What the task requires – Going through the records that follow, please count the lines with "URGENCY" in them and give only the count.

Image comparison data
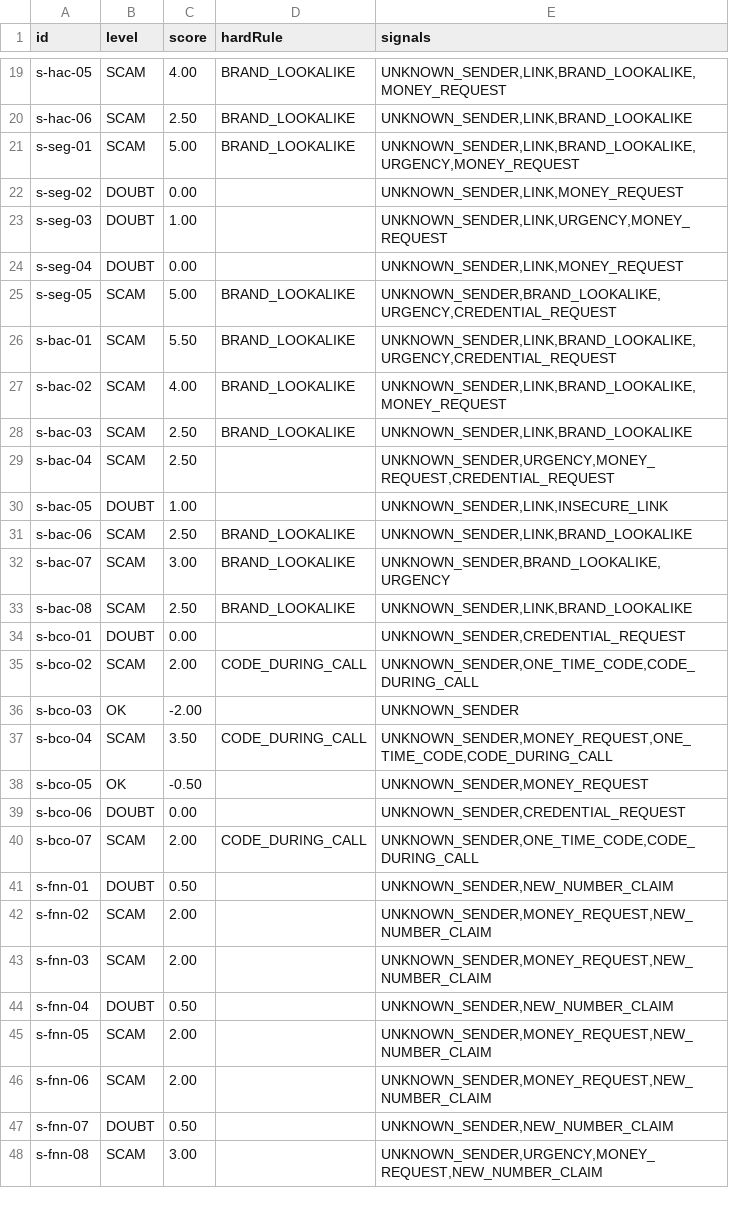
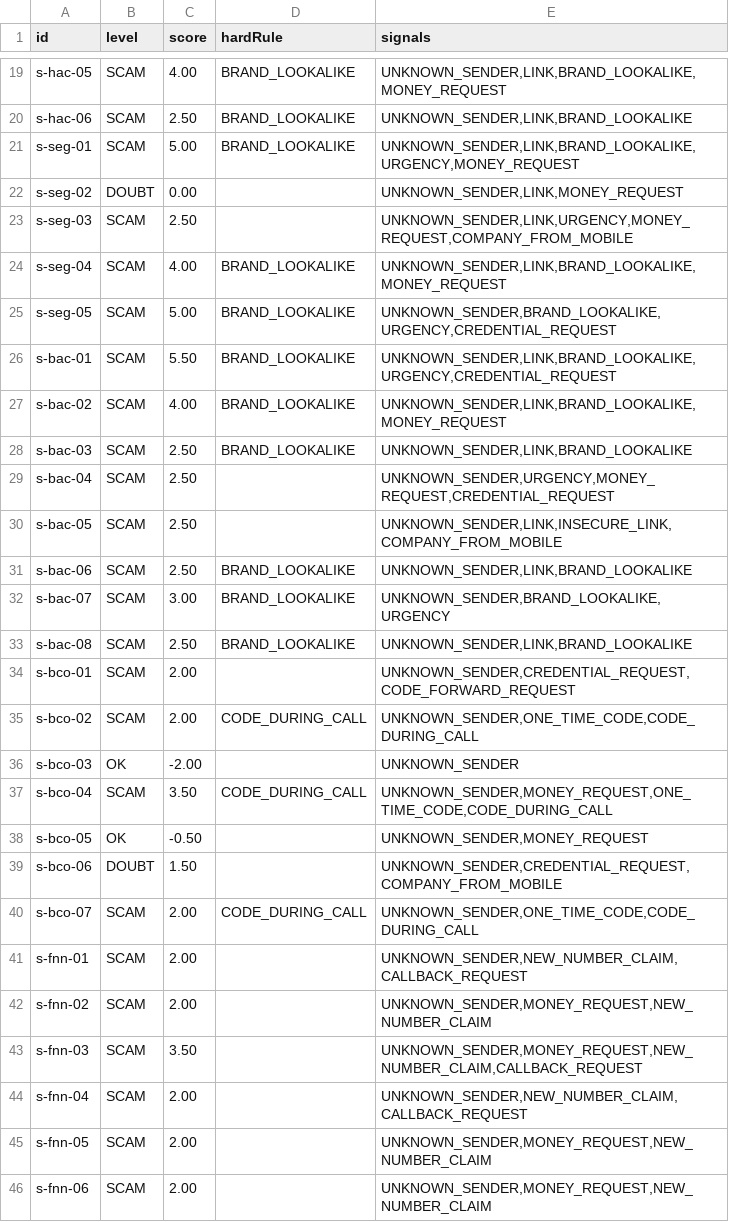
Before and after one commit to Ruby570bocadito/FriendlyPear, a TSV file: eval/reservado-200/resultados/reglas.tsv, drawn as a sheet; only a part is shown, gaps mark what is left out; the shorter side is filled out with more unchanged rows; the diff covers the shown part only.

```diff
--- a/eval/reservado-200/resultados/reglas.tsv
+++ b/eval/reservado-200/resultados/reglas.tsv
@@ -22,4 +22,4 @@ s-seg-01	SCAM	5.00	BRAND_LOOKALIKE	UNKNOWN_SENDER,LINK,BRAND_LOOKALIKE,URGENCY,M
 s-seg-02	DOUBT	0.00		UNKNOWN_SENDER,LINK,MONEY_REQUEST
-s-seg-03	DOUBT	1.00		UNKNOWN_SENDER,LINK,URGENCY,MONEY_REQUEST
-s-seg-04	DOUBT	0.00		UNKNOWN_SENDER,LINK,MONEY_REQUEST
+s-seg-03	SCAM	2.50		UNKNOWN_SENDER,LINK,URGENCY,MONEY_REQUEST,COMPANY_FROM_MOBILE
+s-seg-04	SCAM	4.00	BRAND_LOOKALIKE	UNKNOWN_SENDER,LINK,BRAND_LOOKALIKE,MONEY_REQUEST
 s-seg-05	SCAM	5.00	BRAND_LOOKALIKE	UNKNOWN_SENDER,BRAND_LOOKALIKE,URGENCY,CREDENTIAL_REQUEST
@@ -29,3 +29,3 @@ s-bac-03	SCAM	2.50	BRAND_LOOKALIKE	UNKNOWN_SENDER,LINK,BRAND_LOOKALIKE
 s-bac-04	SCAM	2.50		UNKNOWN_SENDER,URGENCY,MONEY_REQUEST,CREDENTIAL_REQUEST
-s-bac-05	DOUBT	1.00		UNKNOWN_SENDER,LINK,INSECURE_LINK
+s-bac-05	SCAM	2.50		UNKNOWN_SENDER,LINK,INSECURE_LINK,COMPANY_FROM_MOBILE
 s-bac-06	SCAM	2.50	BRAND_LOOKALIKE	UNKNOWN_SENDER,LINK,BRAND_LOOKALIKE
@@ -33,3 +33,3 @@ s-bac-07	SCAM	3.00	BRAND_LOOKALIKE	UNKNOWN_SENDER,BRAND_LOOKALIKE,URGENCY
 s-bac-08	SCAM	2.50	BRAND_LOOKALIKE	UNKNOWN_SENDER,LINK,BRAND_LOOKALIKE
-s-bco-01	DOUBT	0.00		UNKNOWN_SENDER,CREDENTIAL_REQUEST
+s-bco-01	SCAM	2.00		UNKNOWN_SENDER,CREDENTIAL_REQUEST,CODE_FORWARD_REQUEST
 s-bco-02	SCAM	2.00	CODE_DURING_CALL	UNKNOWN_SENDER,ONE_TIME_CODE,CODE_DURING_CALL
@@ -38,8 +38,8 @@ s-bco-04	SCAM	3.50	CODE_DURING_CALL	UNKNOWN_SENDER,MONEY_REQUEST,ONE_TIME_CODE,C
 s-bco-05	OK	-0.50		UNKNOWN_SENDER,MONEY_REQUEST
-s-bco-06	DOUBT	0.00		UNKNOWN_SENDER,CREDENTIAL_REQUEST
+s-bco-06	DOUBT	1.50		UNKNOWN_SENDER,CREDENTIAL_REQUEST,COMPANY_FROM_MOBILE
 s-bco-07	SCAM	2.00	CODE_DURING_CALL	UNKNOWN_SENDER,ONE_TIME_CODE,CODE_DURING_CALL
-s-fnn-01	DOUBT	0.50		UNKNOWN_SENDER,NEW_NUMBER_CLAIM
+s-fnn-01	SCAM	2.00		UNKNOWN_SENDER,NEW_NUMBER_CLAIM,CALLBACK_REQUEST
 s-fnn-02	SCAM	2.00		UNKNOWN_SENDER,MONEY_REQUEST,NEW_NUMBER_CLAIM
-s-fnn-03	SCAM	2.00		UNKNOWN_SENDER,MONEY_REQUEST,NEW_NUMBER_CLAIM
-s-fnn-04	DOUBT	0.50		UNKNOWN_SENDER,NEW_NUMBER_CLAIM
+s-fnn-03	SCAM	3.50		UNKNOWN_SENDER,MONEY_REQUEST,NEW_NUMBER_CLAIM,CALLBACK_REQUEST
+s-fnn-04	SCAM	2.00		UNKNOWN_SENDER,NEW_NUMBER_CLAIM,CALLBACK_REQUEST
 s-fnn-05	SCAM	2.00		UNKNOWN_SENDER,MONEY_REQUEST,NEW_NUMBER_CLAIM
```
Also changed, not shown: 57 edited cells elsewhere in this file, eval/prueba-20-20/resultados/reglas.tsv, 10 other files.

Answer area – 6